The high oil price is slowing down the global economy because consumers have less money to spend for other goods, thanks to gasoline bill, heating and transportation costs which make many goods more expensive. And companies have to deal with higher costs. Hence the expensive oil is partly to be blamed for the lamented slow recovery of the world economy since the 2008/09 recession.
But there are other outcomes that even might be positive:
A new study by the University of Michigan shows that American motoring - as measured by miles driven - peaked in 2004 (qz.com). Hence this number started to fall in the same year as oil & gas prices began their steep climb. I reckon that this is not a coincidence. High gas prices spoil the fun of driving, they also make driving less affordable. At least people with a tight budget have to cut back driving.

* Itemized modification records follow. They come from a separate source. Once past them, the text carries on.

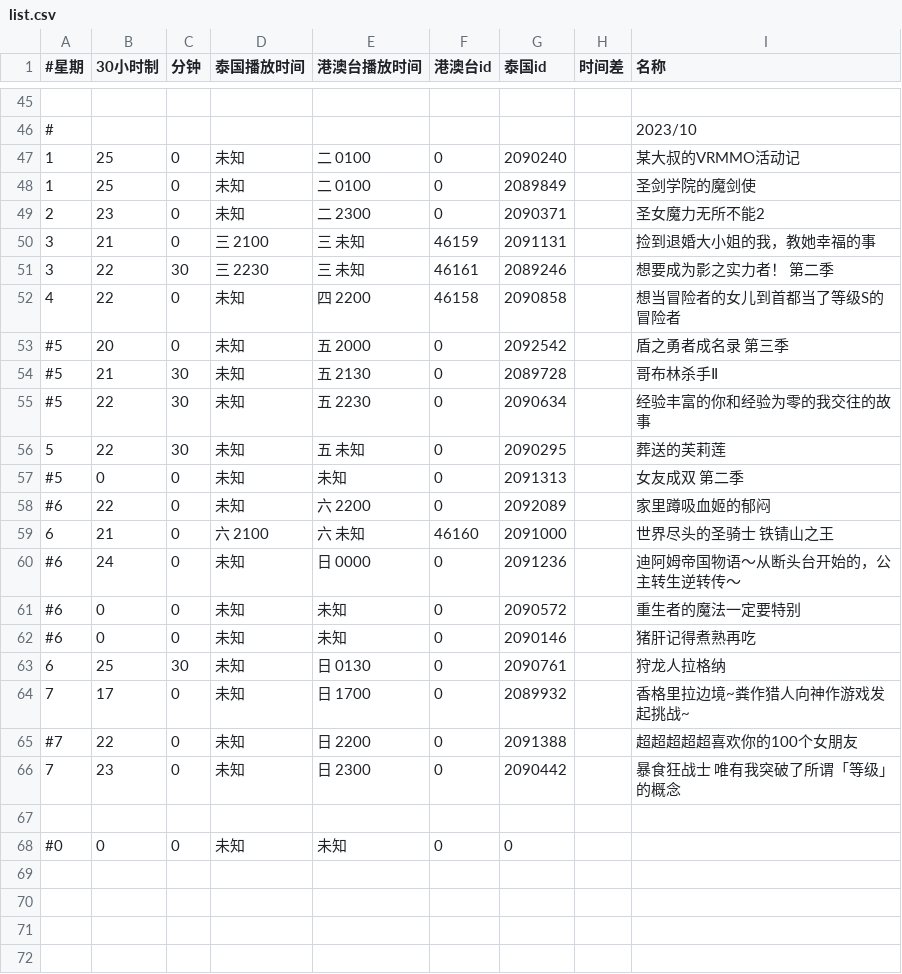
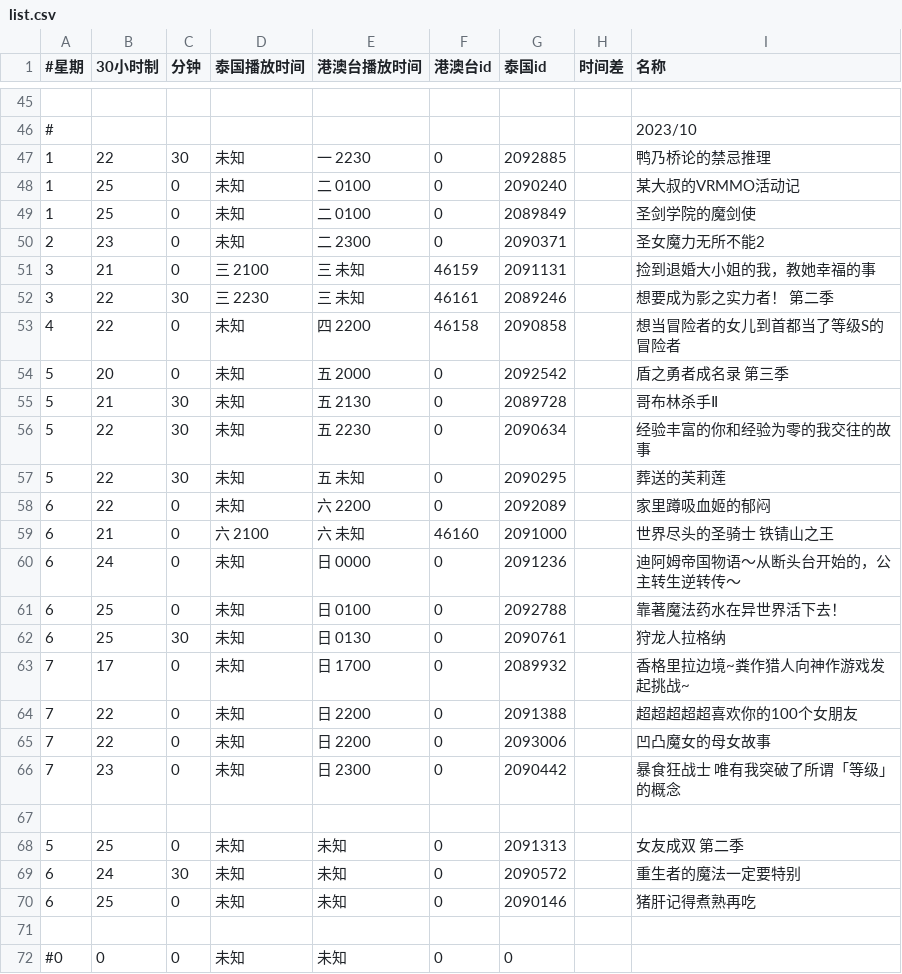
Before and after one commit to david082321/FurrySub, a CSV file: list.csv, drawn as a sheet; only a part is shown, gaps mark what is left out.

Commit message:
新番

```diff
--- a/list.csv
+++ b/list.csv
@@ -46,2 +46,3 @@
 #,,,,,,,,2023/10
+1,22,30,未知,一 2230,0,2092885,,鸭乃桥论的禁忌推理
 1,25,0,未知,二 0100,0,2090240,,某大叔的VRMMO活动记
@@ -52,16 +53,19 @@
 4,22,0,未知,四 2200,46158,2090858,,想当冒险者的女儿到首都当了等级S的冒险者
-#5,20,0,未知,五 2000,0,2092542,,盾之勇者成名录 第三季
-#5,21,30,未知,五 2130,0,2089728,,哥布林杀手Ⅱ
-#5,22,30,未知,五 2230,0,2090634,,经验丰富的你和经验为零的我交往的故事
+5,20,0,未知,五 2000,0,2092542,,盾之勇者成名录 第三季
+5,21,30,未知,五 2130,0,2089728,,哥布林杀手Ⅱ
+5,22,30,未知,五 2230,0,2090634,,经验丰富的你和经验为零的我交往的故事
 5,22,30,未知,五 未知,0,2090295,,葬送的芙莉莲
-#5,0,0,未知,未知,0,2091313,,女友成双 第二季
-#6,22,0,未知,六 2200,0,2092089,,家里蹲吸血姬的郁闷
+6,22,0,未知,六 2200,0,2092089,,家里蹲吸血姬的郁闷
 6,21,0,六 2100,六 未知,46160,2091000,,世界尽头的圣骑士 铁锖山之王
-#6,24,0,未知,日 0000,0,2091236,,迪阿姆帝国物语～从断头台开始的，公主转生逆转传～
-#6,0,0,未知,未知,0,2090572,,重生者的魔法一定要特别
-#6,0,0,未知,未知,0,2090146,,猪肝记得煮熟再吃
+6,24,0,未知,日 0000,0,2091236,,迪阿姆帝国物语～从断头台开始的，公主转生逆转传～
+6,25,0,未知,日 0100,0,2092788,,靠著魔法药水在异世界活下去！
 6,25,30,未知,日 0130,0,2090761,,狩龙人拉格纳
 7,17,0,未知,日 1700,0,2089932,,香格里拉边境~粪作猎人向神作游戏发起挑战~
-#7,22,0,未知,日 2200,0,2091388,,超超超超超喜欢你的100个女朋友
+7,22,0,未知,日 2200,0,2091388,,超超超超超喜欢你的100个女朋友
+7,22,0,未知,日 2200,0,2093006,,凹凸魔女的母女故事
 7,23,0,未知,日 2300,0,2090442,,暴食狂战士 唯有我突破了所谓「等级」的概念
+
+5,25,0,未知,未知,0,2091313,,女友成双 第二季
+6,24,30,未知,未知,0,2090572,,重生者的魔法一定要特别
+6,25,0,未知,未知,0,2090146,,猪肝记得煮熟再吃
 
```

But there are some positive outcomes. Less driving reduces the emission of car exhaust which is good for the whole environment and the health of everyone. It also prompts less accidents and people have more time for other things. Hence less driving might lead to a higher quality of life.
Back to the cities
Another study shows that the population of rural and small-town America contracted over the past two years (drivebycuriosity). An analysis of US Census Bureau data by the Department of Agriculture also found that people in their 20s and 30s were migrating away from the rural areas and were moving to large cities.
I reckon that the high energy costs are - at least parlty - the cause that people are returning to the cities. In the 80s and 90s - as gas was cheap - it was affordable to move into the suburbs and to commute to working places, shops and leisure spots far away. Now the high gas costs are punishing the population in the suburbs and the rural areas.
If high oil prices lead to denser cities (to avoid commuting costs) they could be a remedy for the suburban sprawl, that transforms greenland into vast concrete areas.
Both trends, less driving and the return to the cities, could ease the negative effect of high oil prices on the wallets and could mitigate the headwind for the global economic growth in medium-term.